MATERIAL FOR THE TASK:
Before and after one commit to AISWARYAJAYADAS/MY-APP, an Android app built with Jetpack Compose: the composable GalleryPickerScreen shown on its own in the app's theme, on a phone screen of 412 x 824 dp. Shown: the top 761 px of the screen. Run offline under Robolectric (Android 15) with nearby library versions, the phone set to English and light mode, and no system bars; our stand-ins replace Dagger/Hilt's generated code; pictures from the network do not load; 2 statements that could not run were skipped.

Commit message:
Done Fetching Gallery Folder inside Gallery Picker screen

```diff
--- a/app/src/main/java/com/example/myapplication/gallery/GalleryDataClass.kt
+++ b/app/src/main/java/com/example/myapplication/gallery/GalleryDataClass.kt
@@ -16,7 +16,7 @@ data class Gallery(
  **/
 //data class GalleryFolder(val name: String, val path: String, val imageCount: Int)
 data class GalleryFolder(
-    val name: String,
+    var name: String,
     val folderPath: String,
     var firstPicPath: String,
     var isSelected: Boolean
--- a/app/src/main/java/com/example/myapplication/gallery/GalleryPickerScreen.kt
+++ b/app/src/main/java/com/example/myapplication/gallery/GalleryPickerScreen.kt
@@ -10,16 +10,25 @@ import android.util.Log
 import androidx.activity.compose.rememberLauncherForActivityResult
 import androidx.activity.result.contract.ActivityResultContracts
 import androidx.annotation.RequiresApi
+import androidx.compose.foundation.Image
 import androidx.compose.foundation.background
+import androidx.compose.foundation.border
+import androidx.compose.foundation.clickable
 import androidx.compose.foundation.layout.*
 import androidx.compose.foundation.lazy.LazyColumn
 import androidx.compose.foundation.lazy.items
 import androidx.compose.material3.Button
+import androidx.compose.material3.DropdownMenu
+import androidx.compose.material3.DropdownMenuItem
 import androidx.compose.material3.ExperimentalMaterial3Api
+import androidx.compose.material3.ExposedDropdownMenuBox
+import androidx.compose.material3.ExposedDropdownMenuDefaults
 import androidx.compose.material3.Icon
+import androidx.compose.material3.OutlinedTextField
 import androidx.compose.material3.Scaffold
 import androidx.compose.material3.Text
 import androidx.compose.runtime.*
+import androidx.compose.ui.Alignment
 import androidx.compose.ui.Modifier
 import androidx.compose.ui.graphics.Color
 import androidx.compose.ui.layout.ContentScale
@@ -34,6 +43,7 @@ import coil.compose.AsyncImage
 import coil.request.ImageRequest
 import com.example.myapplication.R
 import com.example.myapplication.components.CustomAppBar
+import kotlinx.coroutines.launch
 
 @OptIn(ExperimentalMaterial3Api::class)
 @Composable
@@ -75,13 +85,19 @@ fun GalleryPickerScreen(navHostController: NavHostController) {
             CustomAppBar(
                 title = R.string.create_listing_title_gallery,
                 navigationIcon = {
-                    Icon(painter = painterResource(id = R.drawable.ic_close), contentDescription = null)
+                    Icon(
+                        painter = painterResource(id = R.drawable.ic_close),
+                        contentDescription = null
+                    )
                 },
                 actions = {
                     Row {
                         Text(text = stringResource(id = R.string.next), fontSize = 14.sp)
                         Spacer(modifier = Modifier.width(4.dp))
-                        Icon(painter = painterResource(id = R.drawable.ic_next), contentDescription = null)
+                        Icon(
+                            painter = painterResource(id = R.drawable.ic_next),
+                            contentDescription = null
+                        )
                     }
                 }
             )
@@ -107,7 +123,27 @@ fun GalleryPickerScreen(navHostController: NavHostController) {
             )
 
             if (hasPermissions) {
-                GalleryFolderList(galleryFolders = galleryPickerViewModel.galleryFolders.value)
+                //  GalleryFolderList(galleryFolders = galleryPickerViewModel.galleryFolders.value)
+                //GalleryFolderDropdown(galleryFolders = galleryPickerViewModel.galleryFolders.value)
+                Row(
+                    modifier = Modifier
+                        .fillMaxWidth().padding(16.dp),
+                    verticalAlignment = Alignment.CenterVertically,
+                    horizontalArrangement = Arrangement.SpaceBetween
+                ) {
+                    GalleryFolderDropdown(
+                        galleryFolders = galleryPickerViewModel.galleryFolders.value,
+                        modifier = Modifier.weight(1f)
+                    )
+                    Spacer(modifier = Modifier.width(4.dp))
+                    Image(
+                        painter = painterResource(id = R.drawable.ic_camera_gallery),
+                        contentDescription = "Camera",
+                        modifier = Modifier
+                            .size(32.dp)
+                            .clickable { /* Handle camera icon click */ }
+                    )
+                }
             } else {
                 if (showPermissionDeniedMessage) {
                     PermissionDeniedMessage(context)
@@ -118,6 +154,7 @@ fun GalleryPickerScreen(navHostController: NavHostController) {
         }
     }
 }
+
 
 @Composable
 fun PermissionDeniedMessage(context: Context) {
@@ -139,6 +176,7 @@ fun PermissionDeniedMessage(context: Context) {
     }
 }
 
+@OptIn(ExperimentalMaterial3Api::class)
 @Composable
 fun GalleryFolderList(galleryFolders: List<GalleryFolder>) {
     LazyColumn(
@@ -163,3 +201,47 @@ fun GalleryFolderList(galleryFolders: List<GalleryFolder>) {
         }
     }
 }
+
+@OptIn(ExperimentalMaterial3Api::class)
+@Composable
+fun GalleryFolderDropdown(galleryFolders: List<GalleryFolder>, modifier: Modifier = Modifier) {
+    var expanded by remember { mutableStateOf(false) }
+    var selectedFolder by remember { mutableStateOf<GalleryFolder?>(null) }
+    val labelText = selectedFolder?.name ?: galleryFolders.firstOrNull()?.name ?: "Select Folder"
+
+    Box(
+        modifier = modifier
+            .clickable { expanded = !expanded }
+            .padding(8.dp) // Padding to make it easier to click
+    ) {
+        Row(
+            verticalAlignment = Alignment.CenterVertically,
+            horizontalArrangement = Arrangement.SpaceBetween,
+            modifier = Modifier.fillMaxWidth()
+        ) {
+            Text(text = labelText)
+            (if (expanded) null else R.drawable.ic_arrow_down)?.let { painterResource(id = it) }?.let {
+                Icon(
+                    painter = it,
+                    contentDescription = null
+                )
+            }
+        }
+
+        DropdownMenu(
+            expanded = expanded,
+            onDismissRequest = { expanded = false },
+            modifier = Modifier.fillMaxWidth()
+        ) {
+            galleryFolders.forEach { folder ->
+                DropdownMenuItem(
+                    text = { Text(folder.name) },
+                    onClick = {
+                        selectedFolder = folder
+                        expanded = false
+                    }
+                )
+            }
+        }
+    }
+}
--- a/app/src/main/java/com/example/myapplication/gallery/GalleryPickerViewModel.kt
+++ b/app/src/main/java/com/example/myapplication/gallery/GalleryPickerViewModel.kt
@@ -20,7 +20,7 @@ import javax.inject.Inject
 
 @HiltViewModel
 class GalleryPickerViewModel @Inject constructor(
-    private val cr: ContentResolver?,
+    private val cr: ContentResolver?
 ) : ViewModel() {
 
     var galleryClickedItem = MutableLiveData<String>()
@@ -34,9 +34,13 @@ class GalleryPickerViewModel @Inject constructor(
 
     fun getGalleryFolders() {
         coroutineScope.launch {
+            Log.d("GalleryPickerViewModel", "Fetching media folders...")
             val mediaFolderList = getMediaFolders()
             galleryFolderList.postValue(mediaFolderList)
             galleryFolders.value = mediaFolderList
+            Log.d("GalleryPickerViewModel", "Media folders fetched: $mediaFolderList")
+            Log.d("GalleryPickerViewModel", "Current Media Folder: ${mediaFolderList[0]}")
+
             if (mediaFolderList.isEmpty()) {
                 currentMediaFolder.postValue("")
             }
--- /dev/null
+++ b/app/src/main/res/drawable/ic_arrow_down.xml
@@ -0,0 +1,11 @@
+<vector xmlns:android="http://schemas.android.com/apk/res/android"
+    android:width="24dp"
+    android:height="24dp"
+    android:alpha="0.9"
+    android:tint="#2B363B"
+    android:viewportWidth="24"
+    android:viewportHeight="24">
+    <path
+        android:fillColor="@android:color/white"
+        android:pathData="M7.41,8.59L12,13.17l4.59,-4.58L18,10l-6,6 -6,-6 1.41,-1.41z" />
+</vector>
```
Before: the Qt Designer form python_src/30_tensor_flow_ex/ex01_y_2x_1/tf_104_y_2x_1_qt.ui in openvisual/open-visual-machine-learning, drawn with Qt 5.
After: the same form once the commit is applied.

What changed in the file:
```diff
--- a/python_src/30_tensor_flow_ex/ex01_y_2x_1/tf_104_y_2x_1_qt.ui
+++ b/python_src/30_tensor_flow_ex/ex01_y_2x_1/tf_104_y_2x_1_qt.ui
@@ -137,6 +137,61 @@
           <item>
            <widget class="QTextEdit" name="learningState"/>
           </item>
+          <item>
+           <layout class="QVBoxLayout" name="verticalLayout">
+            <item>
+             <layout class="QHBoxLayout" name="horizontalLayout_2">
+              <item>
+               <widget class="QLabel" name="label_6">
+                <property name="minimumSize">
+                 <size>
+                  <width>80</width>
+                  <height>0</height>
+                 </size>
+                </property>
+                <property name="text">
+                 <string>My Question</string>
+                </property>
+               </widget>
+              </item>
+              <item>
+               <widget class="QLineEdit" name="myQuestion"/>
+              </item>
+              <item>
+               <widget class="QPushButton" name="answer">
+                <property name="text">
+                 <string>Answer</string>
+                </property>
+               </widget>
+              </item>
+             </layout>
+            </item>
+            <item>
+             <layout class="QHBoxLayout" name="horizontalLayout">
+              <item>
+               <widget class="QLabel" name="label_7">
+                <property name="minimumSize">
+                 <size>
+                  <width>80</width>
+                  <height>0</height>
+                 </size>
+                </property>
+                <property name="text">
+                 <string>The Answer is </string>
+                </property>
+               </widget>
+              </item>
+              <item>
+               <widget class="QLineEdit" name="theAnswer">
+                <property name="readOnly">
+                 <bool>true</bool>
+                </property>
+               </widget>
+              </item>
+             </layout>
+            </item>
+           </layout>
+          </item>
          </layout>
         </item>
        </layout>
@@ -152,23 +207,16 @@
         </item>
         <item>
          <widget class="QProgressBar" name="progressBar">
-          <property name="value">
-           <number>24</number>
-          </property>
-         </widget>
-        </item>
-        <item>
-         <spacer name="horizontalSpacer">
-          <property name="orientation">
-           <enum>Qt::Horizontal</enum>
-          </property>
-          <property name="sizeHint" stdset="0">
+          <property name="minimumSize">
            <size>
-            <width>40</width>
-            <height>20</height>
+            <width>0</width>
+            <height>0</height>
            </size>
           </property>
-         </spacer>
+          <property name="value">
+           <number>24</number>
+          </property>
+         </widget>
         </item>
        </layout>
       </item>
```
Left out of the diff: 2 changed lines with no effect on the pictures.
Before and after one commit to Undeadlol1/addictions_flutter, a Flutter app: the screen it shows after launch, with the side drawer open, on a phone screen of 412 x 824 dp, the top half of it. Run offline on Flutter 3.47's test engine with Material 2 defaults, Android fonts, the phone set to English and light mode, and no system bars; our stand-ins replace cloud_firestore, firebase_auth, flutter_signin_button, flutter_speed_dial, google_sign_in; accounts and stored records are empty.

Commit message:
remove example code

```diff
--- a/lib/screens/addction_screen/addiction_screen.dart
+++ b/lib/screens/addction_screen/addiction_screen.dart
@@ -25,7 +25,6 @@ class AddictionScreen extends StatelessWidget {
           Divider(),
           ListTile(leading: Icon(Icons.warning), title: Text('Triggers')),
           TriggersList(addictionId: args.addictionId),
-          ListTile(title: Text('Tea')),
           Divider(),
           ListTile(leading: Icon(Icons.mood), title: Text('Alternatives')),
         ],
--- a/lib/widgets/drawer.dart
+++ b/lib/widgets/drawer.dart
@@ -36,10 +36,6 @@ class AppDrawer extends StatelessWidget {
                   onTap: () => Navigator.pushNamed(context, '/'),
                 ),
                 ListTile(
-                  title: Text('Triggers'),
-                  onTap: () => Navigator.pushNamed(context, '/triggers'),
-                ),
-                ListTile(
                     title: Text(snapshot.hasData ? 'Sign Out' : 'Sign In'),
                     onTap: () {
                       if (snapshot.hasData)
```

TASK: Look through the data above. Copy every line with the string "expanded" in it.

SOLUTION TO THIS PROBLEM:
+    var expanded by remember { mutableStateOf(false) }
+            .clickable { expanded = !expanded }
+            (if (expanded) null else R.drawable.ic_arrow_down)?.let { painterResource(id = it) }?.let {
+            expanded = expanded,
+            onDismissRequest = { expanded = false },
+                        expanded = false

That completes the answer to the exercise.